Copy out every record that follows, word for word.
*** Opening of DATASET CONTENT ***
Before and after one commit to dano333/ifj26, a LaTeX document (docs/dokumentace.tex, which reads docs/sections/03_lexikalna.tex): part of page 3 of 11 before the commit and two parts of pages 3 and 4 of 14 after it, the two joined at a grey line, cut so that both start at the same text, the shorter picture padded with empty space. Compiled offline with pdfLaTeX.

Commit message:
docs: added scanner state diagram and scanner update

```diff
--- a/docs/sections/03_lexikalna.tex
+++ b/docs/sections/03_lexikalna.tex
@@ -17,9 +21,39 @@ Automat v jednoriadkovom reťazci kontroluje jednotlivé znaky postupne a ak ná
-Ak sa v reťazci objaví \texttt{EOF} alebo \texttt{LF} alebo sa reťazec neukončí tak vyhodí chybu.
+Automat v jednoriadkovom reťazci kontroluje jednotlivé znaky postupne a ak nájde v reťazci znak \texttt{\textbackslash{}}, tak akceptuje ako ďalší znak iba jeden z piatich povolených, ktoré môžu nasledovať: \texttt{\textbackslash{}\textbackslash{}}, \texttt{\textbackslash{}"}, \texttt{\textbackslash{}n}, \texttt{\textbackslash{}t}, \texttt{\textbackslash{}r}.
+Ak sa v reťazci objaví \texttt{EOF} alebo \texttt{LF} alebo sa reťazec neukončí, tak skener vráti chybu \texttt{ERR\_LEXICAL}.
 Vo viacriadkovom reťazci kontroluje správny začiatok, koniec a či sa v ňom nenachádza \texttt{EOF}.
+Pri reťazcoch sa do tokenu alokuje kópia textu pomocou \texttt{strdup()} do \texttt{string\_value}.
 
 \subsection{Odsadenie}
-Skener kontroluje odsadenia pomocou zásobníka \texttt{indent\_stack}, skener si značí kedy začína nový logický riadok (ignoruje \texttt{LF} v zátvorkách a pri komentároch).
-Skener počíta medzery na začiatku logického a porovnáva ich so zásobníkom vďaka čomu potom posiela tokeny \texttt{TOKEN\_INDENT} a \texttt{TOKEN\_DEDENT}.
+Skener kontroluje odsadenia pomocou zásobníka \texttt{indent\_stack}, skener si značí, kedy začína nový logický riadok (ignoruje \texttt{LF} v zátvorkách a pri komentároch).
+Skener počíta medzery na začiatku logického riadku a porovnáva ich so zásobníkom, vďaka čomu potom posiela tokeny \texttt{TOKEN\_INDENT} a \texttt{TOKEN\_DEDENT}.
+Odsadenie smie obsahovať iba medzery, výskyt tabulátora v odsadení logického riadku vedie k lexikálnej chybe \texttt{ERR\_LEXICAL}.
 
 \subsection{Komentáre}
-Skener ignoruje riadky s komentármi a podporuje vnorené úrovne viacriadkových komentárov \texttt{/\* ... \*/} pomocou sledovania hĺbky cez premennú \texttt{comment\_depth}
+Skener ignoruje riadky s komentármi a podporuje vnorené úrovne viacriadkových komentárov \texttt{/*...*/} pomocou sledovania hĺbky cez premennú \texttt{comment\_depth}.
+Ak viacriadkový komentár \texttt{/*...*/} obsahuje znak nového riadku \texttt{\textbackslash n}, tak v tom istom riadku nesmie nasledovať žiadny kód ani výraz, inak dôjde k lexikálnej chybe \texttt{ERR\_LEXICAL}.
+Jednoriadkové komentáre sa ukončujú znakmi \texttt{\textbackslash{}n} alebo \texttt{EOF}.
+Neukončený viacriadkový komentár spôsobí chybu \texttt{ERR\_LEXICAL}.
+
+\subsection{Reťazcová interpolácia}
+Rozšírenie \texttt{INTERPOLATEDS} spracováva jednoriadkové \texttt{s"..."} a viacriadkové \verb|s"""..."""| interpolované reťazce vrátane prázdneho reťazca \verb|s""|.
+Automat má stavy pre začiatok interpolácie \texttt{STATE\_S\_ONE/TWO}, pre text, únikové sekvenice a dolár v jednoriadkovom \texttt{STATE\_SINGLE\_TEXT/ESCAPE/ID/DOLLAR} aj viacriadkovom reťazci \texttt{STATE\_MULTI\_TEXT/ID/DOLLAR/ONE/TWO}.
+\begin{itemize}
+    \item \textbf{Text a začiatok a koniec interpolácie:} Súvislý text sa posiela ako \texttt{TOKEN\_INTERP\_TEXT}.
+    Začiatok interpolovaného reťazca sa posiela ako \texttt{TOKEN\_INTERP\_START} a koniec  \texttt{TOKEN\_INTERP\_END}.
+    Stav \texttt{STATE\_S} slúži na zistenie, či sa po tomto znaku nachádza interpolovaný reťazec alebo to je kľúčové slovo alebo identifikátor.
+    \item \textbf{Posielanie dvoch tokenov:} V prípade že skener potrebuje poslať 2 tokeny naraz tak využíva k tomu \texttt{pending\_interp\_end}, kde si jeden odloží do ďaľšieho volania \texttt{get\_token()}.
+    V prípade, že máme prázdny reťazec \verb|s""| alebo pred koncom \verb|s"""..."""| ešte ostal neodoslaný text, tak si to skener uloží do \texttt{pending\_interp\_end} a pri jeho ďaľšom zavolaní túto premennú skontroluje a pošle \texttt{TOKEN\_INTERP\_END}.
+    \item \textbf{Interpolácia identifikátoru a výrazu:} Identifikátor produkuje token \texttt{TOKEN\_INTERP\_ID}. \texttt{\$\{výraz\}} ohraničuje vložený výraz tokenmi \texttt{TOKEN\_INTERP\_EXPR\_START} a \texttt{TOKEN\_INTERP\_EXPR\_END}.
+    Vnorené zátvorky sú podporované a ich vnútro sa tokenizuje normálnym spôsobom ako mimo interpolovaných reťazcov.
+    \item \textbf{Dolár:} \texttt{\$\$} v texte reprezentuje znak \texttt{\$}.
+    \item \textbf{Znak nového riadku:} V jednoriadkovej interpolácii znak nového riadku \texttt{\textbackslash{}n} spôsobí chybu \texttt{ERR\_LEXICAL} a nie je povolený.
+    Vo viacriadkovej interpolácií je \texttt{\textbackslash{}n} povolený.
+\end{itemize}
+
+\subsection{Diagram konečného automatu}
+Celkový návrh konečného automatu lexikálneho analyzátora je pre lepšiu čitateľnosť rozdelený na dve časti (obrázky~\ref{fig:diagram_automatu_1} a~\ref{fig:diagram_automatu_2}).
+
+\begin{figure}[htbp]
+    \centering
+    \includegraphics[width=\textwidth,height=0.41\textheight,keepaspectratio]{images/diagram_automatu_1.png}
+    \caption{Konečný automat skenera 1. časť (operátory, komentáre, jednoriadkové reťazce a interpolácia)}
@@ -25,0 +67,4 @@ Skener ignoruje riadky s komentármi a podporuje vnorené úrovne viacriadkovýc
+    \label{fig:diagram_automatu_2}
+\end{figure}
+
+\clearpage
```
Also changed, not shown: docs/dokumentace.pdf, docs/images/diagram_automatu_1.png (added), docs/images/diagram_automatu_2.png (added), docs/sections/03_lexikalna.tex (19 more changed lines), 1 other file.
*** Close of DATASET CONTENT ***
# RESPONSE AREA
Before and after one commit to dano333/ifj26, a LaTeX document (docs/dokumentace.tex, which reads docs/sections/03_lexikalna.tex): part of page 3 of 11 before the commit and two parts of pages 3 and 4 of 14 after it, the two joined at a grey line, cut so that both start at the same text, the shorter picture padded with empty space. Compiled offline with pdfLaTeX.

Commit message:
docs: added scanner state diagram and scanner update

```diff
--- a/docs/sections/03_lexikalna.tex
+++ b/docs/sections/03_lexikalna.tex
@@ -17,9 +21,39 @@ Automat v jednoriadkovom reťazci kontroluje jednotlivé znaky postupne a ak ná
-Ak sa v reťazci objaví \texttt{EOF} alebo \texttt{LF} alebo sa reťazec neukončí tak vyhodí chybu.
+Automat v jednoriadkovom reťazci kontroluje jednotlivé znaky postupne a ak nájde v reťazci znak \texttt{\textbackslash{}}, tak akceptuje ako ďalší znak iba jeden z piatich povolených, ktoré môžu nasledovať: \texttt{\textbackslash{}\textbackslash{}}, \texttt{\textbackslash{}"}, \texttt{\textbackslash{}n}, \texttt{\textbackslash{}t}, \texttt{\textbackslash{}r}.
+Ak sa v reťazci objaví \texttt{EOF} alebo \texttt{LF} alebo sa reťazec neukončí, tak skener vráti chybu \texttt{ERR\_LEXICAL}.
 Vo viacriadkovom reťazci kontroluje správny začiatok, koniec a či sa v ňom nenachádza \texttt{EOF}.
+Pri reťazcoch sa do tokenu alokuje kópia textu pomocou \texttt{strdup()} do \texttt{string\_value}.
 
 \subsection{Odsadenie}
-Skener kontroluje odsadenia pomocou zásobníka \texttt{indent\_stack}, skener si značí kedy začína nový logický riadok (ignoruje \texttt{LF} v zátvorkách a pri komentároch).
-Skener počíta medzery na začiatku logického a porovnáva ich so zásobníkom vďaka čomu potom posiela tokeny \texttt{TOKEN\_INDENT} a \texttt{TOKEN\_DEDENT}.
+Skener kontroluje odsadenia pomocou zásobníka \texttt{indent\_stack}, skener si značí, kedy začína nový logický riadok (ignoruje \texttt{LF} v zátvorkách a pri komentároch).
+Skener počíta medzery na začiatku logického riadku a porovnáva ich so zásobníkom, vďaka čomu potom posiela tokeny \texttt{TOKEN\_INDENT} a \texttt{TOKEN\_DEDENT}.
+Odsadenie smie obsahovať iba medzery, výskyt tabulátora v odsadení logického riadku vedie k lexikálnej chybe \texttt{ERR\_LEXICAL}.
 
 \subsection{Komentáre}
-Skener ignoruje riadky s komentármi a podporuje vnorené úrovne viacriadkových komentárov \texttt{/\* ... \*/} pomocou sledovania hĺbky cez premennú \texttt{comment\_depth}
+Skener ignoruje riadky s komentármi a podporuje vnorené úrovne viacriadkových komentárov \texttt{/*...*/} pomocou sledovania hĺbky cez premennú \texttt{comment\_depth}.
+Ak viacriadkový komentár \texttt{/*...*/} obsahuje znak nového riadku \texttt{\textbackslash n}, tak v tom istom riadku nesmie nasledovať žiadny kód ani výraz, inak dôjde k lexikálnej chybe \texttt{ERR\_LEXICAL}.
+Jednoriadkové komentáre sa ukončujú znakmi \texttt{\textbackslash{}n} alebo \texttt{EOF}.
+Neukončený viacriadkový komentár spôsobí chybu \texttt{ERR\_LEXICAL}.
+
+\subsection{Reťazcová interpolácia}
+Rozšírenie \texttt{INTERPOLATEDS} spracováva jednoriadkové \texttt{s"..."} a viacriadkové \verb|s"""..."""| interpolované reťazce vrátane prázdneho reťazca \verb|s""|.
+Automat má stavy pre začiatok interpolácie \texttt{STATE\_S\_ONE/TWO}, pre text, únikové sekvenice a dolár v jednoriadkovom \texttt{STATE\_SINGLE\_TEXT/ESCAPE/ID/DOLLAR} aj viacriadkovom reťazci \texttt{STATE\_MULTI\_TEXT/ID/DOLLAR/ONE/TWO}.
+\begin{itemize}
+    \item \textbf{Text a začiatok a koniec interpolácie:} Súvislý text sa posiela ako \texttt{TOKEN\_INTERP\_TEXT}.
+    Začiatok interpolovaného reťazca sa posiela ako \texttt{TOKEN\_INTERP\_START} a koniec  \texttt{TOKEN\_INTERP\_END}.
+    Stav \texttt{STATE\_S} slúži na zistenie, či sa po tomto znaku nachádza interpolovaný reťazec alebo to je kľúčové slovo alebo identifikátor.
+    \item \textbf{Posielanie dvoch tokenov:} V prípade že skener potrebuje poslať 2 tokeny naraz tak využíva k tomu \texttt{pending\_interp\_end}, kde si jeden odloží do ďaľšieho volania \texttt{get\_token()}.
+    V prípade, že máme prázdny reťazec \verb|s""| alebo pred koncom \verb|s"""..."""| ešte ostal neodoslaný text, tak si to skener uloží do \texttt{pending\_interp\_end} a pri jeho ďaľšom zavolaní túto premennú skontroluje a pošle \texttt{TOKEN\_INTERP\_END}.
+    \item \textbf{Interpolácia identifikátoru a výrazu:} Identifikátor produkuje token \texttt{TOKEN\_INTERP\_ID}. \texttt{\$\{výraz\}} ohraničuje vložený výraz tokenmi \texttt{TOKEN\_INTERP\_EXPR\_START} a \texttt{TOKEN\_INTERP\_EXPR\_END}.
+    Vnorené zátvorky sú podporované a ich vnútro sa tokenizuje normálnym spôsobom ako mimo interpolovaných reťazcov.
+    \item \textbf{Dolár:} \texttt{\$\$} v texte reprezentuje znak \texttt{\$}.
+    \item \textbf{Znak nového riadku:} V jednoriadkovej interpolácii znak nového riadku \texttt{\textbackslash{}n} spôsobí chybu \texttt{ERR\_LEXICAL} a nie je povolený.
+    Vo viacriadkovej interpolácií je \texttt{\textbackslash{}n} povolený.
+\end{itemize}
+
+\subsection{Diagram konečného automatu}
+Celkový návrh konečného automatu lexikálneho analyzátora je pre lepšiu čitateľnosť rozdelený na dve časti (obrázky~\ref{fig:diagram_automatu_1} a~\ref{fig:diagram_automatu_2}).
+
+\begin{figure}[htbp]
+    \centering
+    \includegraphics[width=\textwidth,height=0.41\textheight,keepaspectratio]{images/diagram_automatu_1.png}
+    \caption{Konečný automat skenera 1. časť (operátory, komentáre, jednoriadkové reťazce a interpolácia)}
@@ -25,0 +67,4 @@ Skener ignoruje riadky s komentármi a podporuje vnorené úrovne viacriadkovýc
+    \label{fig:diagram_automatu_2}
+\end{figure}
+
+\clearpage
```
Also changed, not shown: docs/dokumentace.pdf, docs/images/diagram_automatu_1.png (added), docs/images/diagram_automatu_2.png (added), docs/sections/03_lexikalna.tex (19 more changed lines), 1 other file.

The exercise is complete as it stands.